*Given data*
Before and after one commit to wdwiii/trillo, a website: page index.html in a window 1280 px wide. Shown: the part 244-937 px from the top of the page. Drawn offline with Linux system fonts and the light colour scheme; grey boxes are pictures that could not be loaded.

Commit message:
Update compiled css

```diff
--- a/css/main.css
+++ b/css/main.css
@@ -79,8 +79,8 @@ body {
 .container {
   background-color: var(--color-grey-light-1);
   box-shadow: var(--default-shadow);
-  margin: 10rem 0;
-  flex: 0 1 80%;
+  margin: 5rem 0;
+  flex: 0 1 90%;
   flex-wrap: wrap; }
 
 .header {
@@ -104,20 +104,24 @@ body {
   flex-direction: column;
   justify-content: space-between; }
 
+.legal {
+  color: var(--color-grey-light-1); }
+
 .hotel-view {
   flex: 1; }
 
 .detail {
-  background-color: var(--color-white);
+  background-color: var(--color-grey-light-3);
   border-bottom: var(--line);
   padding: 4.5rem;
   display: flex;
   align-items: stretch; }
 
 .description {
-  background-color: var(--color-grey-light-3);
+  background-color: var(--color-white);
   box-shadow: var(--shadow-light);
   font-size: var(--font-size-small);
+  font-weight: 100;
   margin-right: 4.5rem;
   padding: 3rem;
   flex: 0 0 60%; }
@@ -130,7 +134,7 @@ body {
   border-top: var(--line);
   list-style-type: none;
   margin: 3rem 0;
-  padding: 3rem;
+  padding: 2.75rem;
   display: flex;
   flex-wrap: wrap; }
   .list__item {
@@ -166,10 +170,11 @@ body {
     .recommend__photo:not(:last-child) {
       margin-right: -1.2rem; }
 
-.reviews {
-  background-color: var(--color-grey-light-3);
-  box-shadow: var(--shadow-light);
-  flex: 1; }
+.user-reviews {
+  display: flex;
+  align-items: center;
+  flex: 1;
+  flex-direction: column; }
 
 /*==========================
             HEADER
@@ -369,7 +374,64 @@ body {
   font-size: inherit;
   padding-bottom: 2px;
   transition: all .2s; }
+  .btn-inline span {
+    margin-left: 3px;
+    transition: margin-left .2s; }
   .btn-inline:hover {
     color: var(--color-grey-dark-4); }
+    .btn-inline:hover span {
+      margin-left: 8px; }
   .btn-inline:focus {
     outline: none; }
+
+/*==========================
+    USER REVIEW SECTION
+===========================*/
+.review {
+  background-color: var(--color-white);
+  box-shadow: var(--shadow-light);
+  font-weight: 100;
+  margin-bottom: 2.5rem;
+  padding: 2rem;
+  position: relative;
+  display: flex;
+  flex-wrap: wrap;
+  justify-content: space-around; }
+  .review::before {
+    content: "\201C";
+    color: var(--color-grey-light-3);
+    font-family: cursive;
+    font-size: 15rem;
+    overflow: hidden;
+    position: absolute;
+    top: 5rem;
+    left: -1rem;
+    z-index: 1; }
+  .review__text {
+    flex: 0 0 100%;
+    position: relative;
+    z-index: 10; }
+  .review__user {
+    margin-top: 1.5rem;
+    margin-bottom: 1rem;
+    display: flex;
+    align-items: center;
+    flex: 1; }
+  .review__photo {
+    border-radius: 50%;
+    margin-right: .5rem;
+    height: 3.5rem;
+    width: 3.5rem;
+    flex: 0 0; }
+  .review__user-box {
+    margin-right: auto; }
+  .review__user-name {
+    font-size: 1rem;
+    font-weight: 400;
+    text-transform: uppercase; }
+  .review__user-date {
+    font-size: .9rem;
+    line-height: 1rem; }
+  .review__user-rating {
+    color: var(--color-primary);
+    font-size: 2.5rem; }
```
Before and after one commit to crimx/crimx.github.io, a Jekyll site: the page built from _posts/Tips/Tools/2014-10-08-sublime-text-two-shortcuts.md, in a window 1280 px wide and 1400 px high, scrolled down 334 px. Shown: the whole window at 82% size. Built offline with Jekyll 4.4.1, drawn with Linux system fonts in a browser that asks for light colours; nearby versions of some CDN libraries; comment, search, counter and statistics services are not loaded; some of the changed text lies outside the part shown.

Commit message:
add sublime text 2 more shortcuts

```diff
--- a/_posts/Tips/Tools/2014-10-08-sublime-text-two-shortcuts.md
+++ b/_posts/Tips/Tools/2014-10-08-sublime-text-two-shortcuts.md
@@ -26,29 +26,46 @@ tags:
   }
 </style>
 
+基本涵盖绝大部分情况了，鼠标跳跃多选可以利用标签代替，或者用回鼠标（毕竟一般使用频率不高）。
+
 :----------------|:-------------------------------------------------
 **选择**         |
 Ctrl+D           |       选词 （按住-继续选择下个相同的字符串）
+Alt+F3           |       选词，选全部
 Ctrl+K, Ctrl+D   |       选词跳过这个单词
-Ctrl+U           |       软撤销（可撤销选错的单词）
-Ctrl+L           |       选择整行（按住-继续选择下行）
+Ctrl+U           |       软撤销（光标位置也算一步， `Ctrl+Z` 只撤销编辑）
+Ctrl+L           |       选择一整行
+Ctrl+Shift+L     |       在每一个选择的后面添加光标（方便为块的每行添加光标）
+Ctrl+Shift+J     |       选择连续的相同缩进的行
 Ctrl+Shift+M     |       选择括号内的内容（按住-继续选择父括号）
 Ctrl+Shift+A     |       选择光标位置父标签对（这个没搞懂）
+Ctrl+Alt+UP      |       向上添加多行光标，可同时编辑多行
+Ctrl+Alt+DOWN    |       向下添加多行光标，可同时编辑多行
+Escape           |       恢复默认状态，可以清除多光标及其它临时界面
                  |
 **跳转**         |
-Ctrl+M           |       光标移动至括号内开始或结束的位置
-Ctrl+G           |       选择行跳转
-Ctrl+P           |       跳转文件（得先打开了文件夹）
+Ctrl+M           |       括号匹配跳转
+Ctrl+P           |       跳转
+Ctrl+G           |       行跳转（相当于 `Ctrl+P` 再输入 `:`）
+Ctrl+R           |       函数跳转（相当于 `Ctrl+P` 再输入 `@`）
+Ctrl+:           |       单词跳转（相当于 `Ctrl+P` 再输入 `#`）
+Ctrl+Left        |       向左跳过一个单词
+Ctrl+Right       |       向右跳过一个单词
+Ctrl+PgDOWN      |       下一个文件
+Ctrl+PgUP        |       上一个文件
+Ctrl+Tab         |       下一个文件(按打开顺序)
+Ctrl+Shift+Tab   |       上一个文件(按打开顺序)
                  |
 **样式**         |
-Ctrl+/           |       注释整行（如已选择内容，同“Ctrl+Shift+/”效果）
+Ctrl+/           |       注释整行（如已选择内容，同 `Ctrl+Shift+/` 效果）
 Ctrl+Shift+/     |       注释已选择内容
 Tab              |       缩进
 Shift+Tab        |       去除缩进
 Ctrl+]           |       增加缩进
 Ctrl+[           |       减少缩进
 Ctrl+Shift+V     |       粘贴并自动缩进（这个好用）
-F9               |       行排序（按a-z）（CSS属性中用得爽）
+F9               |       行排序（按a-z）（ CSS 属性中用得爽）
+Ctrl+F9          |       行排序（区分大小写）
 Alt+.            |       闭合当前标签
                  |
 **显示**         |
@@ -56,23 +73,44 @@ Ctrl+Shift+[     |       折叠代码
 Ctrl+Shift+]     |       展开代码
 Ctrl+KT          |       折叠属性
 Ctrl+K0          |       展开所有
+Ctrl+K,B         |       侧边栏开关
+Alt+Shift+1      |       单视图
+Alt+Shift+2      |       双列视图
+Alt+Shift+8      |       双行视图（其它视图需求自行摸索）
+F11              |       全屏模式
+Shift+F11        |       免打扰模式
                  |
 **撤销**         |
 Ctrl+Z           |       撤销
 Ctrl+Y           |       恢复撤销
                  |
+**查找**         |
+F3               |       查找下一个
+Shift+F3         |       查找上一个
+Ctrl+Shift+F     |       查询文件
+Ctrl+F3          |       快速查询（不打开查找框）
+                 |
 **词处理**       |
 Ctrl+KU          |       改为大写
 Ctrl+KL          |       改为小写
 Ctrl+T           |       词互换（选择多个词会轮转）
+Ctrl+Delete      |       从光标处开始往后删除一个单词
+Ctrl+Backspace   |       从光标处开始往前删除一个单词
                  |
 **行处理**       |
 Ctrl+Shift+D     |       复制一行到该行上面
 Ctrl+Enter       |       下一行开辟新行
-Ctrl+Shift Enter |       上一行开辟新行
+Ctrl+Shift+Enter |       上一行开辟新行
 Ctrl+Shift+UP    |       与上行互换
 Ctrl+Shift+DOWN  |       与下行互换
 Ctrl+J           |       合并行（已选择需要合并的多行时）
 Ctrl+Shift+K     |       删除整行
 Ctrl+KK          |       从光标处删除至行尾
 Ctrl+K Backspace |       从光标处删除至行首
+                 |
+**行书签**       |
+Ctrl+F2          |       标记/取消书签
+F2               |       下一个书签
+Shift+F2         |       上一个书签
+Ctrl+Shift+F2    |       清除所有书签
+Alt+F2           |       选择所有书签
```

*Exercise aim*
Could you copy exactly the lines from the first line of the records above through the line containing "Update compiled css", both included, and nothing else?

*Written response*
Before and after one commit to wdwiii/trillo, a website: page index.html in a window 1280 px wide. Shown: the part 244-937 px from the top of the page. Drawn offline with Linux system fonts and the light colour scheme; grey boxes are pictures that could not be loaded.

Commit message:
Update compiled css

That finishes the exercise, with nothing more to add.